The ORVO trial enrolled 40 subjects with macular edema, 17 with BRVO and 23 with CRVO. Most subjects had long-standing macular edema with a median duration of 40 months for patients with BRVO and 45 months for patients with CRVO, but there were also a few patients who had a relatively short duration of disease ( Table 1 ). All subjects had previously been treated with anti-VEGF injections, with a median of 13.9 (BRVO, n = 14) or 18.9 (CRVO, n = 21); only documented injections were counted, not those based on patient history, and therefore these means are minimums and actual means may be larger. Detailed information regarding prior response to anti-VEGF injections was available for 12 patients with BRVO and 20 patients with CRVO. During periods of monthly or in some cases less frequent injections, there was minimal residual intraretinal fluid in 4 subjects with BRVO and 11 subjects with CRVO, while in 8 subjects with BRVO and 9 with CRVO there was substantial residual intraretinal fluid even during periods of monthly injections.
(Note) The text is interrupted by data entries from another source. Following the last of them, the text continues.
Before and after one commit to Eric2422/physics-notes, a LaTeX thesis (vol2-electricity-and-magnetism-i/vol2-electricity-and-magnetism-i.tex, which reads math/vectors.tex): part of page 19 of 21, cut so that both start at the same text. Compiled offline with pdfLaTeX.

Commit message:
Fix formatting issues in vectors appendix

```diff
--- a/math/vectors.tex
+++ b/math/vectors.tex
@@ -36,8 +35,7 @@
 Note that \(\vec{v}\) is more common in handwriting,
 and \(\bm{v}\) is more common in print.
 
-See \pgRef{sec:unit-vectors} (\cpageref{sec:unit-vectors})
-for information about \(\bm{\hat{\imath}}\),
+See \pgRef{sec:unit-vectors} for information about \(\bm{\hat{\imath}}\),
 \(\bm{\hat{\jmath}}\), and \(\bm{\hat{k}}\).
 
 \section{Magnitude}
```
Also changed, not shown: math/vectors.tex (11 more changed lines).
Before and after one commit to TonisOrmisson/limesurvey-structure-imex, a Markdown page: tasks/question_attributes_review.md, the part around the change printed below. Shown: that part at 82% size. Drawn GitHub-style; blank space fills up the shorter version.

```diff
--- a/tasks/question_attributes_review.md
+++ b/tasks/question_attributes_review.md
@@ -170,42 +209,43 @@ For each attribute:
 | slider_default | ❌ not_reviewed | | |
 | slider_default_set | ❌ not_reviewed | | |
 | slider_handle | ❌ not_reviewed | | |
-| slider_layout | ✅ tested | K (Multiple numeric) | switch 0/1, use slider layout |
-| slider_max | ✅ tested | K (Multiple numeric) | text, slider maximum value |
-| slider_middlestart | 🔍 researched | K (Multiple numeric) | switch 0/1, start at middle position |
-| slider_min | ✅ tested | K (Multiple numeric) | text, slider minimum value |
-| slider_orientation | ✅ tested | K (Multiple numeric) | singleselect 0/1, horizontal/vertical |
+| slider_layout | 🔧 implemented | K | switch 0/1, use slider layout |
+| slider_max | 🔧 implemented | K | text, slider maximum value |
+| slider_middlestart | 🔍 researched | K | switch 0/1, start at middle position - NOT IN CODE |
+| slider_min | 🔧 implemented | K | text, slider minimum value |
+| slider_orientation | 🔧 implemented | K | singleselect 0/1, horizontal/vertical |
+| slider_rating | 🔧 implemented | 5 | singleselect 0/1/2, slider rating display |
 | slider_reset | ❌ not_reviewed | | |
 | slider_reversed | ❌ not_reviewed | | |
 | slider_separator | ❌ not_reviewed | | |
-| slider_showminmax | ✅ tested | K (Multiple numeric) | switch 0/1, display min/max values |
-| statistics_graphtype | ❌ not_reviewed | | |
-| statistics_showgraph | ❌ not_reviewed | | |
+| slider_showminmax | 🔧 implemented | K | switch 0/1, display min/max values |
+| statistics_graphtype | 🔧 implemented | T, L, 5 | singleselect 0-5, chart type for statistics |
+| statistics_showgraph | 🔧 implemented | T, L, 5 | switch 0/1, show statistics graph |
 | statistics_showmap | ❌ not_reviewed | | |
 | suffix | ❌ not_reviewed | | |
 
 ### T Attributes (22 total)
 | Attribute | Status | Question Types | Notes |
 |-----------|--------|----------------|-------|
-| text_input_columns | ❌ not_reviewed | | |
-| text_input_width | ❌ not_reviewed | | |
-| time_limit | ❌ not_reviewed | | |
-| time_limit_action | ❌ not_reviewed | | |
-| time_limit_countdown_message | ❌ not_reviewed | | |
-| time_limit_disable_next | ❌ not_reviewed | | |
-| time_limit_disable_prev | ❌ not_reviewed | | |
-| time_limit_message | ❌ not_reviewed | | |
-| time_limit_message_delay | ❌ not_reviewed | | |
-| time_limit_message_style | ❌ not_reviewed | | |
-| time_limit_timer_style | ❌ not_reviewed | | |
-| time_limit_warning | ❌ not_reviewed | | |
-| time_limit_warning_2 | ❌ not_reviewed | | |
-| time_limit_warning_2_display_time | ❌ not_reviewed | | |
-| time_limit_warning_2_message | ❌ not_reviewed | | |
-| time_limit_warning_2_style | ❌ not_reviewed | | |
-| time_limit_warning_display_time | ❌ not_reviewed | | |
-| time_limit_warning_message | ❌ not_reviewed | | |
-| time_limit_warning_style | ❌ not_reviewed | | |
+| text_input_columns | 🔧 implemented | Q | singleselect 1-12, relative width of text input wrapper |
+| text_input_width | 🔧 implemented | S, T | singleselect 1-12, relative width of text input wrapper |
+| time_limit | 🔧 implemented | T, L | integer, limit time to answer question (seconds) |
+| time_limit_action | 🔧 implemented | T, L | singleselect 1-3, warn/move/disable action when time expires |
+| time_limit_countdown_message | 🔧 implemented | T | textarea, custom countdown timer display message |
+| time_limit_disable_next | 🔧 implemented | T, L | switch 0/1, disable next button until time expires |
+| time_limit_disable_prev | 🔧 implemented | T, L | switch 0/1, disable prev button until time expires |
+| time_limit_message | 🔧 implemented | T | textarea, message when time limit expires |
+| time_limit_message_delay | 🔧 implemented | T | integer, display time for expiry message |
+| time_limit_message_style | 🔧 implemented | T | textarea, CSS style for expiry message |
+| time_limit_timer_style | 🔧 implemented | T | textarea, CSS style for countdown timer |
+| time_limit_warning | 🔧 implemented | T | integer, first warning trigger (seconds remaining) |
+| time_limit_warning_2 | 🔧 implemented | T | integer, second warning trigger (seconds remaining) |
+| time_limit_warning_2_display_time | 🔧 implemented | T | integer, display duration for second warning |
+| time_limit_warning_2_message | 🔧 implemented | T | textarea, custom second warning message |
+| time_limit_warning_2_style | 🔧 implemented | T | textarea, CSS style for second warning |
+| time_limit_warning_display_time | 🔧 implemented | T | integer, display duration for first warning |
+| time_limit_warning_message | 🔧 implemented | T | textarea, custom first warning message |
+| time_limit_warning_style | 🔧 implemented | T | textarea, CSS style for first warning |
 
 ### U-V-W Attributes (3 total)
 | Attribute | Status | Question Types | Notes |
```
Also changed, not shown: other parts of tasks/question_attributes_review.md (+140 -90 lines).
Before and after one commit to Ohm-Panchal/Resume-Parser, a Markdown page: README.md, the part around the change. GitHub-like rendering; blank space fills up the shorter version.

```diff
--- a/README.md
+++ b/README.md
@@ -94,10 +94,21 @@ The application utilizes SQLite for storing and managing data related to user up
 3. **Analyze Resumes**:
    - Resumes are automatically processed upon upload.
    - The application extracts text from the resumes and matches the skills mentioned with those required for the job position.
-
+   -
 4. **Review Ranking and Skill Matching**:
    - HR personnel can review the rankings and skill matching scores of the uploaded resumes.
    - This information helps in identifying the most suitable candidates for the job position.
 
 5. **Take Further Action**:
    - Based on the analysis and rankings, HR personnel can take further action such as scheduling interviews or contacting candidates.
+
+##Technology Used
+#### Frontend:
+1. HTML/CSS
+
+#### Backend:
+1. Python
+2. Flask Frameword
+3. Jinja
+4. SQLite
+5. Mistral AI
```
The median BCVA at baseline in ETDRS letter score (Snellen equivalent) was 60 (20/63) in eyes with BRVO and 54 (20/80) in eyes with CRVO. The median central subfield thickness at baseline was 453 μm in eyes with BRVO and 539 μm in eyes with CRVO, but there were differences among patients with thickening and intraretinal fluid ranging from mild to severe.

Jan 7, 2017 | Posted by in OPHTHALMOLOGY | Comments Off on Pro-Permeability Factors After Dexamethasone Implant in Retinal Vein Occlusion; the Ozurdex for Retinal Vein Occlusion (ORVO) Study
Premium Wordpress Themes by UFO Themes